Emily Monk, from Priorslee in Telford, has bravely lifted the lid on the heartbreaking reality of living with the debilitating Ehlers Danlos syndrome, and the terrifying period when she was left without food this summer.
EDS is a group of rare inherited disorders that affect the connective tissue. It can affect skin, tendons, bones, blood vessels, ligaments and internal organs.
There is a broad spectrum of severity. On one end you have celebrities including pop star Sia, actress Jameela Jamil and comedian Russell Kane who, in their public lives, appear to be able to still function strongly.
But on the other you have Emily.
A talented gymnast when she was a youngster, before studying hard, getting work as a geo-technical engineer and having a happy marriage. It all started to be taken away from Emily when she was diagnosed, aged 29.
Now 34, she said: “From the age of about 14 I started having problems with my digestion and keeping myself nourished. I had other issues as well with my shoulder, my hip and veins.
"Doctors thought it was all separate but it turned out to be this. I was really active when I was younger. I was a gymnast. It’s quite common for people to have this to have been gymnasts because of how flexible you are.

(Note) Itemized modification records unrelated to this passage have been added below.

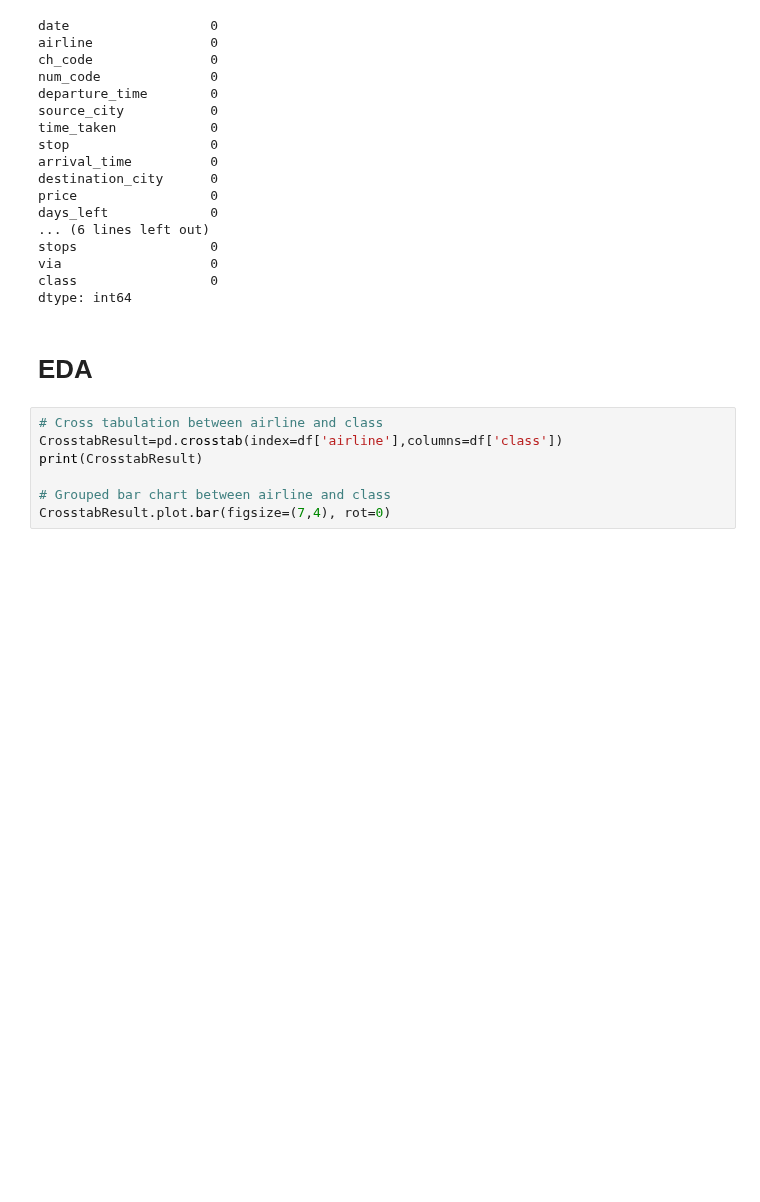
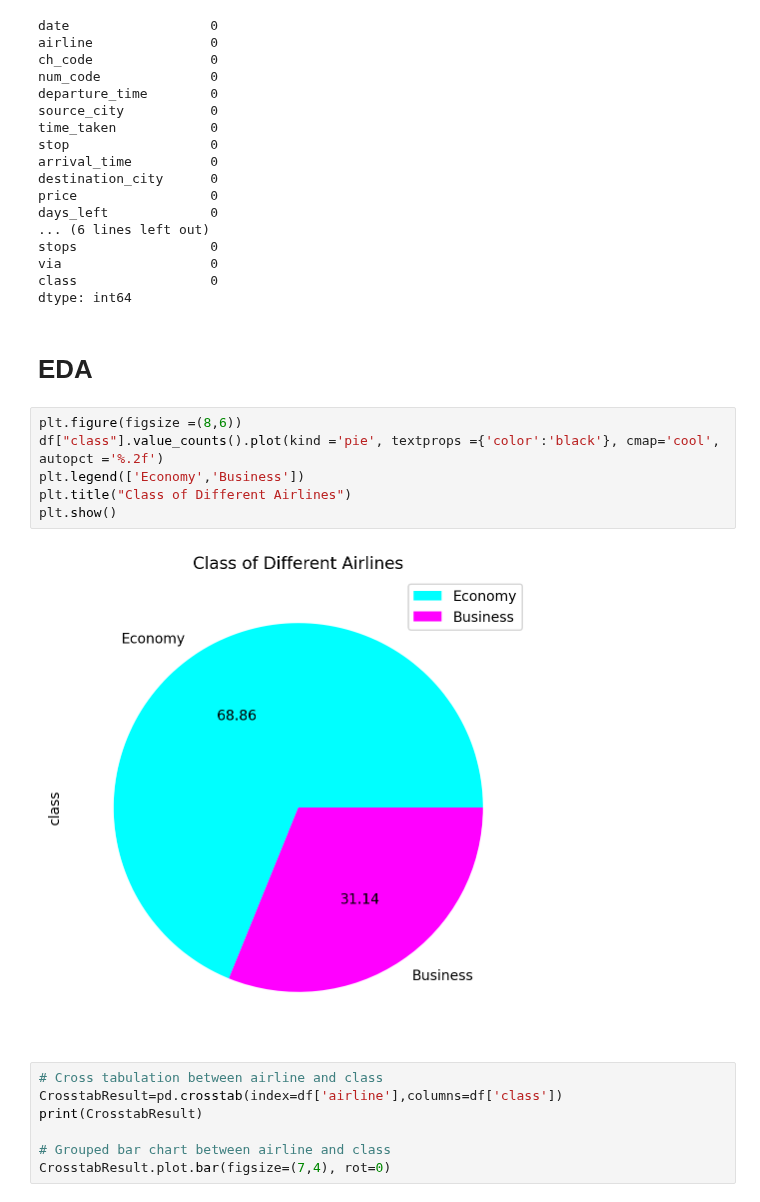
Before and after one commit to yjoer/flight-price-prediction, a Jupyter notebook: notebook.ipynb, the cells around one changed output. Saved outputs shown, nothing was run; the diff lists cells and outputs as text; blank space fills up the shorter version.

```diff
--- a/notebook.ipynb
+++ b/notebook.ipynb
@@ -253,6 +253,14 @@ class                 0
 dtype: int64
 # %% [markdown]
 # EDA
+# %%
+plt.figure(figsize =(8,6))
+df["class"].value_counts().plot(kind ='pie', textprops ={'color':'black'}, cmap='cool', autopct ='%.2f')
+plt.legend(['Economy','Business'])
+plt.title("Class of Different Airlines")
+plt.show()
+# %% [output]
+[figure, added]
 # %%
 # Cross tabulation between airline and class
 CrosstabResult=pd.crosstab(index=df['airline'],columns=df['class'])
```
Also changed, not shown: parts of 3 cells of this notebook.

"I studied hard. I worked hard. I’m now 34, jobless and my husband left me and I’m living with my mum and dad. I’m not able to have a family.
"Life doesn’t make much sense sometimes.”

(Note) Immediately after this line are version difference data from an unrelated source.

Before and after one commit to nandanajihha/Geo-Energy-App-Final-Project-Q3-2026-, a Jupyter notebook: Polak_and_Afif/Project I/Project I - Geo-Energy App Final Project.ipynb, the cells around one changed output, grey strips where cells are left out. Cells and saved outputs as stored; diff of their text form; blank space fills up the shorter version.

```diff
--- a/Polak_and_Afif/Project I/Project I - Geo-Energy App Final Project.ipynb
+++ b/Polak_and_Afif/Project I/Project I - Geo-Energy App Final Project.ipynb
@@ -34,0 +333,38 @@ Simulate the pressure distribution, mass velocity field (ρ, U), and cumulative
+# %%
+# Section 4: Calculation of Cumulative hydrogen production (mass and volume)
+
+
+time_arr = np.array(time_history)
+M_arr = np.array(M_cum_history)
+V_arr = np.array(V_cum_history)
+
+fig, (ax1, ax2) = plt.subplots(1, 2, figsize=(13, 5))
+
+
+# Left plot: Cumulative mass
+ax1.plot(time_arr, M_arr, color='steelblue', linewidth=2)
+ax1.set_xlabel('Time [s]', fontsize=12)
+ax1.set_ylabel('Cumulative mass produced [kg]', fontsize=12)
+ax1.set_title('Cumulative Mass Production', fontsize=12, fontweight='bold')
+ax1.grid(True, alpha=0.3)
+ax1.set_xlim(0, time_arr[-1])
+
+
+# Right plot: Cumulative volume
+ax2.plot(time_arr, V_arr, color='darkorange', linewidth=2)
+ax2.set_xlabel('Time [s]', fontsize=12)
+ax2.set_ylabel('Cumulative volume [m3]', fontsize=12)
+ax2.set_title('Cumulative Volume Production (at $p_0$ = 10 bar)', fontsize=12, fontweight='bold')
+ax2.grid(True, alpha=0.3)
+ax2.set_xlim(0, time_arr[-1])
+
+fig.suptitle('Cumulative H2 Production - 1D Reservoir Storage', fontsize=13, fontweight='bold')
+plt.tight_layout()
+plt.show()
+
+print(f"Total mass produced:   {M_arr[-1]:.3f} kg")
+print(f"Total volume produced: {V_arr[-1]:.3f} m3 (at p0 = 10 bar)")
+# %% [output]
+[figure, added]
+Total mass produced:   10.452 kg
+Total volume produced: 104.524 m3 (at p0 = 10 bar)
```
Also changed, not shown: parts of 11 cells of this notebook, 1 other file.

Due to her condition, Emily has to be fed through a drip. She is completely dependent on bags filled with liquid containing all the nutrients she needs. The liquid is pumped directly into her bloodstream while she sleeps.

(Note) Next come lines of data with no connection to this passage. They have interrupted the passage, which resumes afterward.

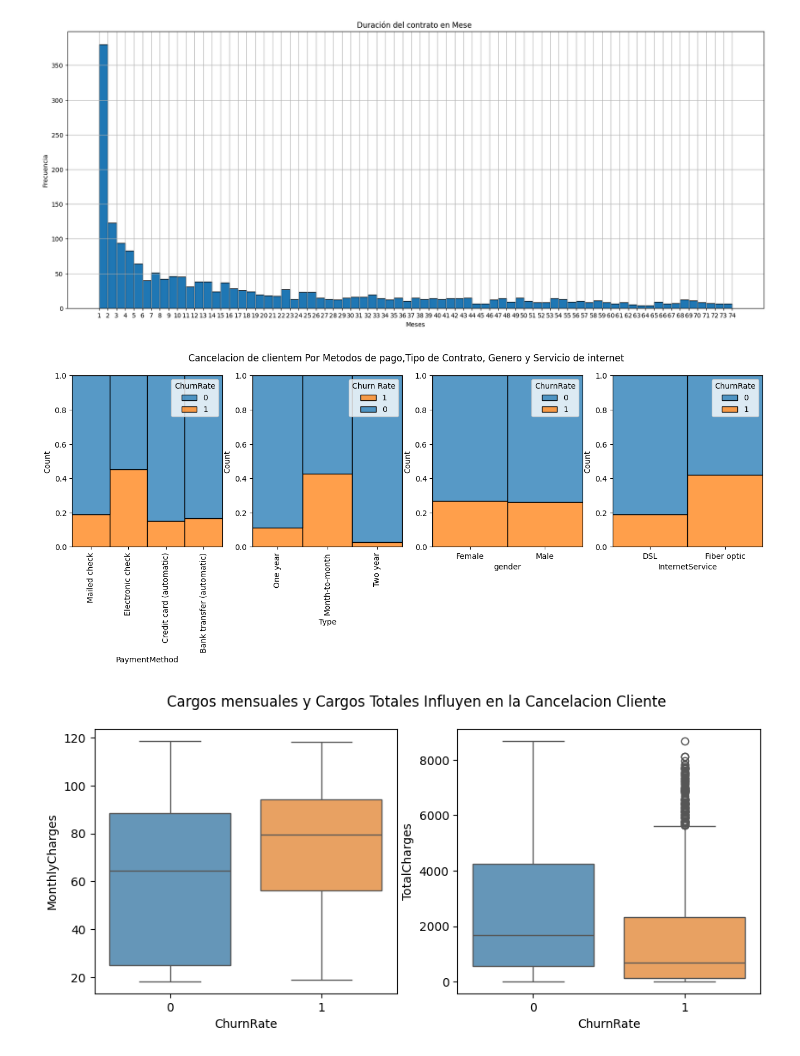
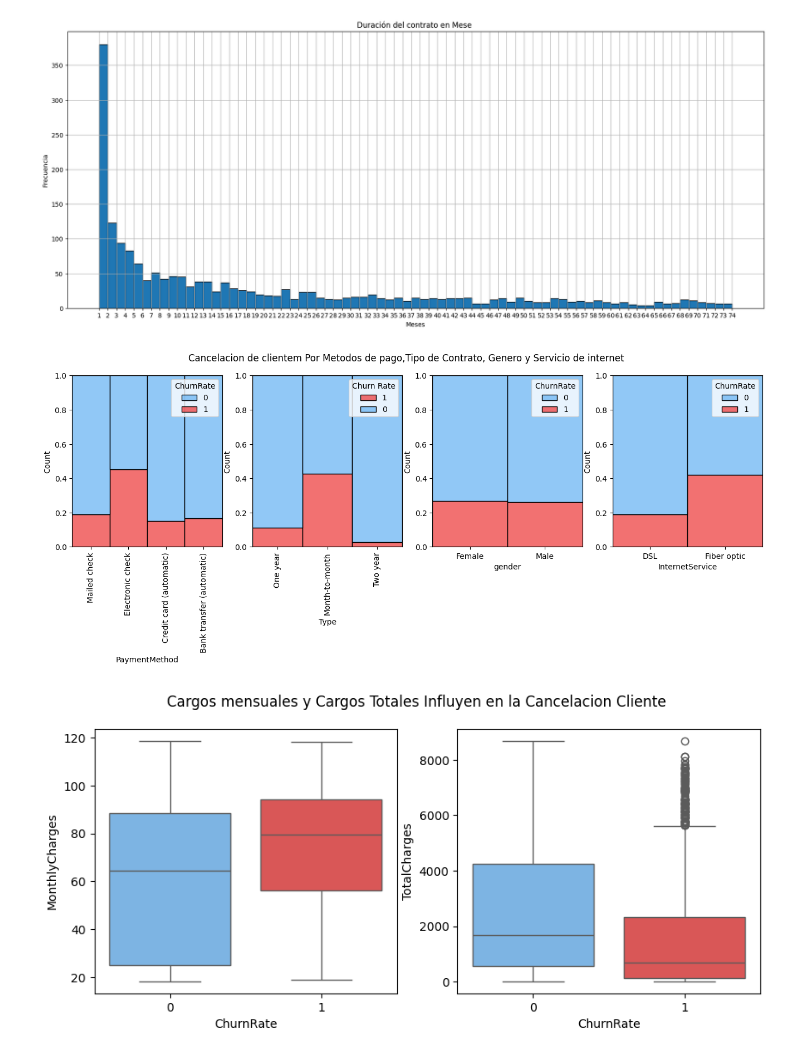
Before and after one commit to yerayM21/Telecomuncaciones-pronosticar-su-tasa-de-cancelacion-de-clientes, a Jupyter notebook: Proyecto_final.ipynb, the cells around one changed output. Drawn from its saved outputs; the diff is of its cells as text; code cells hidden in the pictures.

```diff
--- a/Proyecto_final.ipynb
+++ b/Proyecto_final.ipynb
@@ -344,3 +407,18 @@ df_grafica_EndDate = df_grafica_EndDate.copy()
 # %% [output]
 Existen 5174 clientes que siguien con el servicio
 Existen 1869 clientes que han terminado con el servicio
+# %%
+#Realizar un grafico de pastel
+counts = df_grafica['ChurnRate'].value_counts()
+# Preparar los datos
+labels = ['Clientes que siguen','Clientes que han dejado']
+sizes = [counts.get(0,0),counts.get(1,0)]
+colors = ['#6cb6f4','#ee4242']
+explode = (0.1,0)
+
+# Crear el grafico de pastel
+plt.figure(figsize=(6,6))
+plt.pie(sizes,explode=explode,labels=labels,colors=colors,autopct='%1.1f%%',shadow=True,startangle=140)
+plt.title('Porcentaje de abandono de clientes')
+plt.axis('equal')
+plt.show()
@@ -367,28 +447,28 @@ plt.show()
 # %%
 # Generar histogramas con diferentes propositos para analisar la cancelacion de los clientes
 # De terminar el numero de graficas
 fig, (ax0, ax1, ax2, ax3) = plt.subplots(1, 4, figsize=(16, 4))
 # Graficar histogramas
-sns.histplot(data=df_grafica, x="PaymentMethod", hue="ChurnRate", multiple="fill",ax=ax0)
-sns.histplot(data=df_grafica, x="Type", hue="ChurnRate", multiple="fill", ax=ax1)
-sns.histplot(data=df_grafica, x="gender", hue="ChurnRate", multiple="fill", ax=ax2)
-sns.histplot(data=df_grafica, x="InternetService", hue="ChurnRate", multiple="fill", ax=ax3)
+sns.histplot(data=df_grafica, x="PaymentMethod", hue="ChurnRate", multiple="fill",ax=ax0,palette=colors)
+sns.histplot(data=df_grafica, x="Type", hue="ChurnRate", multiple="fill", ax=ax1,palette=colors)
+sns.histplot(data=df_grafica, x="gender", hue="ChurnRate", multiple="fill", ax=ax2,palette=colors)
+sns.histplot(data=df_grafica, x="InternetService", hue="ChurnRate", multiple="fill", ax=ax3,palette=colors)
 # Rotacion de los etiquetas
 ax0.set_xticklabels(ax0.get_xticklabels(), rotation= 90)
 ax1.set_xticklabels(ax1.get_xticklabels(), rotation= 90)
 ax1.legend([1,0],loc='upper right', title='Churn Rate')
 fig.suptitle("Cancelacion de clientem Por Metodos de pago,Tipo de Contrato, Genero y Servicio de internet")
 
 
 plt.show()
 # %% [output]
-[figure, old version]
+[figure, new version]
 # %%
 fig, (ax0, ax1) = plt.subplots(1, 2, figsize=(10, 4))
-custom_palette = {'0': (87/255, 153/255, 198/255), '1': (255/255, 159/255, 75/255)}
+custom_palette = {'0': '#6cb6f4', '1': '#ee4242'}
 sns.boxplot(data=df_grafica, x="ChurnRate", y="MonthlyCharges", ax=ax0,palette=custom_palette)
 sns.boxplot(data=df_grafica, x="ChurnRate", y="TotalCharges", ax=ax1,palette=custom_palette)
 fig.suptitle("Cargos mensuales y Cargos Totales Influyen en la Cancelacion Cliente")
 fig.show()
 # %% [output]
-[figure, old version]
+[figure, new version]
```
Also changed, not shown: parts of 50 cells of this notebook, 30 other files.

In the summer, Emily was one of around 500 patients in the UK who weren’t getting their nutrition after providers Calea were subject to an inspection – a crisis which was described by the NHS as a “national emergency”. The medicines safety body – the Medicines and Healthcare Regulatory Agency – found bacterial contamination in the production area and said the facility’s manufacturing processes did not meet guidelines the MHRA had set out in 2015.
No contaminated bags were discovered but the MHRA said there was a potential risk to patients.
Emily said: “I have to have this because my body won’t break down normal food. That is the only way I’m fed.
“My food wasn’t turning up. I had to chase people for it. I was six stone and I ended up going down to five-and-a-half stone. Over a two-and-a-half month period I had 15 days of no food. There is no alternative for me. I just had to starve. I was absolutely terrified. I had to go into hospital and have an emergency drip.
“When it wasn’t delivered I phoned the hospital and told them. They said if I pop in between 5pm and 6pm, they might have a couple of bags. I can’t just 'pop' anywhere.
“They are doing a better job now but it leaves you on edge. I can’t say I’m looking forward to Christmas with the delivery situation.”
It’s a desperate situation for Emily, which takes its toll on her physically and mentally. She has criticised the lack of mental health support available to people in her situation as well as others.
“I had a nervous breakdown and tried to kill myself,” she said. “I saw the crisis team and was referred to the mental health team in Telford. They didn’t have any appointments. I had to wait months and months.
“People think because I’m bright and talkative, ‘she’s all right’. I lost it all and there was no support. I couldn’t have been much more alone. We’re expected to just suck it up and carry on.”
She has offered for others with her condition or hidden illnesses to get in touch to talk, share stories and advice.
“Getting people together face to face who have hidden illnesses and trying to make friends is really important, because it’s so hard for us,” she said.
If you would like to contact Emily, her email address is firstname.lastname@example.org
For more information on the condition, see these websites: